Rubbing Alcohol to the Rescue
Rubbing alcohol lifts permanent marker ink from all sorts of surfaces, such as finished wood floors, plastic containers, skin, kitchen countertops, clothing, or even a leather sofa. Alcohol acts as a solvent to lift the Sharpie ink out of or off of many surfaces. For hard surfaces, pour a little alcohol on an absorbent white cloth or paper towel and set it atop the spot, wiping it from the end of the mark or scribble toward the center. If it doesn't work right away, rub the area with a swab soaked in the alcohol or apply a dab of alcohol-based hand sanitizer, wait a few minutes, and then wipe it up.
It's always best to test the alcohol or sanitizer on an inconspicuous area first if you're concerned it might harm the finish. Apply a little to a hidden area, wait a few minutes, and then wipe it up. For porous materials, such as denim jeans or canvas shoes, place a folded paper towel or white cloth on the underside of the material beneath the stain and then gently blot the spot with alcohol on a soft cotton pad. Do not rub, as it may spread the stain. The goal is to transfer the ink from the denim to the cotton, not spread it around. Sharpie ink may bleed or bloom a bit, so use a minimal amount of alcohol at first to try to control the transfer of ink to the cotton pad.

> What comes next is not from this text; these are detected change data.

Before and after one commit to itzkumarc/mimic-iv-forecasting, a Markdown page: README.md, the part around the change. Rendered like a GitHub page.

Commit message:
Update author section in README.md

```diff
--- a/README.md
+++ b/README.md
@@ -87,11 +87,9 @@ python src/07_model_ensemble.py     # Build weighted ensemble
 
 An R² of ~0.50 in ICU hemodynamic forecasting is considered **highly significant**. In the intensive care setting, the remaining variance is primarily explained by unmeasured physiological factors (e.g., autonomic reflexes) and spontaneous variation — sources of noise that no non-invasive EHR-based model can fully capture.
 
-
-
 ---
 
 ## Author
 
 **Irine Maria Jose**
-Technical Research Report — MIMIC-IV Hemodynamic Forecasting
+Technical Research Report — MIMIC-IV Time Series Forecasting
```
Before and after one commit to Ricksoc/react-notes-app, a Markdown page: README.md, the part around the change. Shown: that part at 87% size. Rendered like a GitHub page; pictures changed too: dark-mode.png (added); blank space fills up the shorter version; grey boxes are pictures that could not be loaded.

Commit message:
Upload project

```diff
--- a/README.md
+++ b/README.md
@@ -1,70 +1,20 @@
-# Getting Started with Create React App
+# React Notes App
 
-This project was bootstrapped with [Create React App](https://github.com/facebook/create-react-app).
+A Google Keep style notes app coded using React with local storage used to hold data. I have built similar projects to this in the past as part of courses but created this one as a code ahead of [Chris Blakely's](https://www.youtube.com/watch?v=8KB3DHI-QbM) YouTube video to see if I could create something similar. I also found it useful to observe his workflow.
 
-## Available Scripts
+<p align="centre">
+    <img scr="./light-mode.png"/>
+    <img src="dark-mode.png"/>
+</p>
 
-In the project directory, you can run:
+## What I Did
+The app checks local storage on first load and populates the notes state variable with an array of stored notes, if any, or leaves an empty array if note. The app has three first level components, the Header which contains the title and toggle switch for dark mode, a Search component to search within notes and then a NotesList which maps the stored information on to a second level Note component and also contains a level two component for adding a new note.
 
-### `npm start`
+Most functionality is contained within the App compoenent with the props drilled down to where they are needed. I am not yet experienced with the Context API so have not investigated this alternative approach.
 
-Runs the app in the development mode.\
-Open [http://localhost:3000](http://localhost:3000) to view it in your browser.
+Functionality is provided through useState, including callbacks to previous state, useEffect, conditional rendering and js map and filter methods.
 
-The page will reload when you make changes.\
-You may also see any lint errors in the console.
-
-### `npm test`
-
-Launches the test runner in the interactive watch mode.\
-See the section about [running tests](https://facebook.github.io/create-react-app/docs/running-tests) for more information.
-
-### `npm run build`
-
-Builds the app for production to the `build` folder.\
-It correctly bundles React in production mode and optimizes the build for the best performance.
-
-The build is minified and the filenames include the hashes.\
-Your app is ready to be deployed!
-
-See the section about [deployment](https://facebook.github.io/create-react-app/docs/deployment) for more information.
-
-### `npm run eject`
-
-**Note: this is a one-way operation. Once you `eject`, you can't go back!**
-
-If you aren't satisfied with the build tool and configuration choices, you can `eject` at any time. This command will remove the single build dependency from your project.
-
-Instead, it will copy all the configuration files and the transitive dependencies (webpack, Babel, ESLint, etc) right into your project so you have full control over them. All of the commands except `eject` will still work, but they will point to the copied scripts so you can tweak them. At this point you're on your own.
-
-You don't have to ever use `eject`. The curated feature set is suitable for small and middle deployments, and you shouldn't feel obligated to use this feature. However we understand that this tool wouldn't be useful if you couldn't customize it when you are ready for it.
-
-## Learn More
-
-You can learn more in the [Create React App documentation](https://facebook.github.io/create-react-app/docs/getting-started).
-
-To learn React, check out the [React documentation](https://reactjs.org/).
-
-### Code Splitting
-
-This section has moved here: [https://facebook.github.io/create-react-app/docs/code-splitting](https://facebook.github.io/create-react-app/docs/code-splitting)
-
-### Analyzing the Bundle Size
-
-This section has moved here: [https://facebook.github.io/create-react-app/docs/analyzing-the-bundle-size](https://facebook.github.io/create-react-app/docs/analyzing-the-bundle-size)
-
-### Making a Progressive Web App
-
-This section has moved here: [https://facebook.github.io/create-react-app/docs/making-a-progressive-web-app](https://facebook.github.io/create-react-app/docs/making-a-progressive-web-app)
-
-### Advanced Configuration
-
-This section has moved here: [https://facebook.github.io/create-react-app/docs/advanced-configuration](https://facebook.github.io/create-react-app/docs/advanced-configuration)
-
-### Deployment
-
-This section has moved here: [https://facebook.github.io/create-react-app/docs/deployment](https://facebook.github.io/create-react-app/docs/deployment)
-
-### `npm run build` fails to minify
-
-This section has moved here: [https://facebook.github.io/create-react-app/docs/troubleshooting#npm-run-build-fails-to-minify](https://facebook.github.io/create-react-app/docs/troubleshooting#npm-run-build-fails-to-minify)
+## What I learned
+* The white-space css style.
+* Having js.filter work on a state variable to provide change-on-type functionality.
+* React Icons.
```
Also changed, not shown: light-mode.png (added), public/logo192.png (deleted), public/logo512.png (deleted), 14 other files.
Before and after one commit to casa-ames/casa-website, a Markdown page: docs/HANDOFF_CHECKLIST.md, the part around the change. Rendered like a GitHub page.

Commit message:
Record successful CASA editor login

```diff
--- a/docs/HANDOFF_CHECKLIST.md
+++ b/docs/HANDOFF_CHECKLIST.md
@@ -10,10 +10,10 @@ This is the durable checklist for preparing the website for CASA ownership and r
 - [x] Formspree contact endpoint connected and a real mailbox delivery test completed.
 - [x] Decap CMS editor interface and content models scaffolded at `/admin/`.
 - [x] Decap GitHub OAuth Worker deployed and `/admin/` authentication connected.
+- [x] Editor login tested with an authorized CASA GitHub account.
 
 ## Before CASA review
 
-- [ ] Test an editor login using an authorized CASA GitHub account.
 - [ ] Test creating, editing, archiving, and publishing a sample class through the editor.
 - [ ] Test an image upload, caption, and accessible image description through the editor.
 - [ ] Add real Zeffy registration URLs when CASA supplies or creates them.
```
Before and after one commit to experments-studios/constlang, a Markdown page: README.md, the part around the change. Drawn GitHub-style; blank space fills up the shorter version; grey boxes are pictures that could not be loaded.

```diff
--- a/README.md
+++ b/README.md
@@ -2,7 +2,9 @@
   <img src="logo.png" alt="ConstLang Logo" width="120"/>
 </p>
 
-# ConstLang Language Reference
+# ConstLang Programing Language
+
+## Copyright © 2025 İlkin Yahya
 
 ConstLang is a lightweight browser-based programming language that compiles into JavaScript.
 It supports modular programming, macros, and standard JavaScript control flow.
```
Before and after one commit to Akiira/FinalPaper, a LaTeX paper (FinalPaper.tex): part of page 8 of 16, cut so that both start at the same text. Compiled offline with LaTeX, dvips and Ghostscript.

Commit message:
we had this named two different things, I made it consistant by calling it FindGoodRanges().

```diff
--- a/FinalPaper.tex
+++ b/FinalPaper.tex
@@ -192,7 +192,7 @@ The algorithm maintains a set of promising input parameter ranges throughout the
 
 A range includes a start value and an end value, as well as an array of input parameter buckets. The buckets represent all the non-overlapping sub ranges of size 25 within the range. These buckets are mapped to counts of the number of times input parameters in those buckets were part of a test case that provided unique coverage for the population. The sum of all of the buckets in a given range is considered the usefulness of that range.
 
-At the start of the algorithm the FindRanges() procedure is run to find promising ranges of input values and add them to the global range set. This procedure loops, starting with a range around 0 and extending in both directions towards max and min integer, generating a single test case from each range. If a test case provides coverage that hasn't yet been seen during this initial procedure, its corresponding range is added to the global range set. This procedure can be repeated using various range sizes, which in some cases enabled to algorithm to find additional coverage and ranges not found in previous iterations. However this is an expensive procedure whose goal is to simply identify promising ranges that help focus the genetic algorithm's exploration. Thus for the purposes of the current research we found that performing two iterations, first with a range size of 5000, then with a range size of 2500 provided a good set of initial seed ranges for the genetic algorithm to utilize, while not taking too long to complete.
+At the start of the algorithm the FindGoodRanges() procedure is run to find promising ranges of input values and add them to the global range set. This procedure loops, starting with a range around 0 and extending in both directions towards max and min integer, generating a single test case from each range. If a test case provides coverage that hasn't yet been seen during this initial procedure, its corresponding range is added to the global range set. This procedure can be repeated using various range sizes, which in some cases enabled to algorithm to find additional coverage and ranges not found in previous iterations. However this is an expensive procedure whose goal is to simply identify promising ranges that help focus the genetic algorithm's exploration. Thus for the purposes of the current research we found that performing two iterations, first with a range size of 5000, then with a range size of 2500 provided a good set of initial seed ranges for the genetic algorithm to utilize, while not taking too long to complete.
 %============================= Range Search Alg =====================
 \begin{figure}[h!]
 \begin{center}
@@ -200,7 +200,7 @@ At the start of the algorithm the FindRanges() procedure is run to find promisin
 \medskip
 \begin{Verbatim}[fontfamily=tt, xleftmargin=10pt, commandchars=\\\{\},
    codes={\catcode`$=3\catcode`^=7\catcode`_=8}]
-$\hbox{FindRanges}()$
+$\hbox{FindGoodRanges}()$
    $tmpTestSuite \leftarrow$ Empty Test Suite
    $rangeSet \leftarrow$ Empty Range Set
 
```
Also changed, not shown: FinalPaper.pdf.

Dry-Erase Marker Trick
Oops, someone accidentally used a permanent marker on the dry-erase board or whiteboard. No worries; an actual dry-erase marker lifts Sharpie ink off the surface fairly easily. Draw atop the permanent marker ink with a dry-erase marker and then wipe off both inks with a microfiber cloth right away. This works because dry-erase markers contain both a pigment and a solvent, and the solvent is often alcohol-based. The solvent removes both the dry-erase pigment and the Sharpie pigment at the same time.
For permanent ink that's been on the whiteboard for a while, it may take more than one try to get off all the Sharpie ink. The dry-erase marker trick also works on some other surfaces, such as plastic, melamine, glass, and other nonporous hard surfaces, so it's worth a try if you don't have any alcohol handy and there's Sharpie ink on the counter or someplace else it doesn't belong.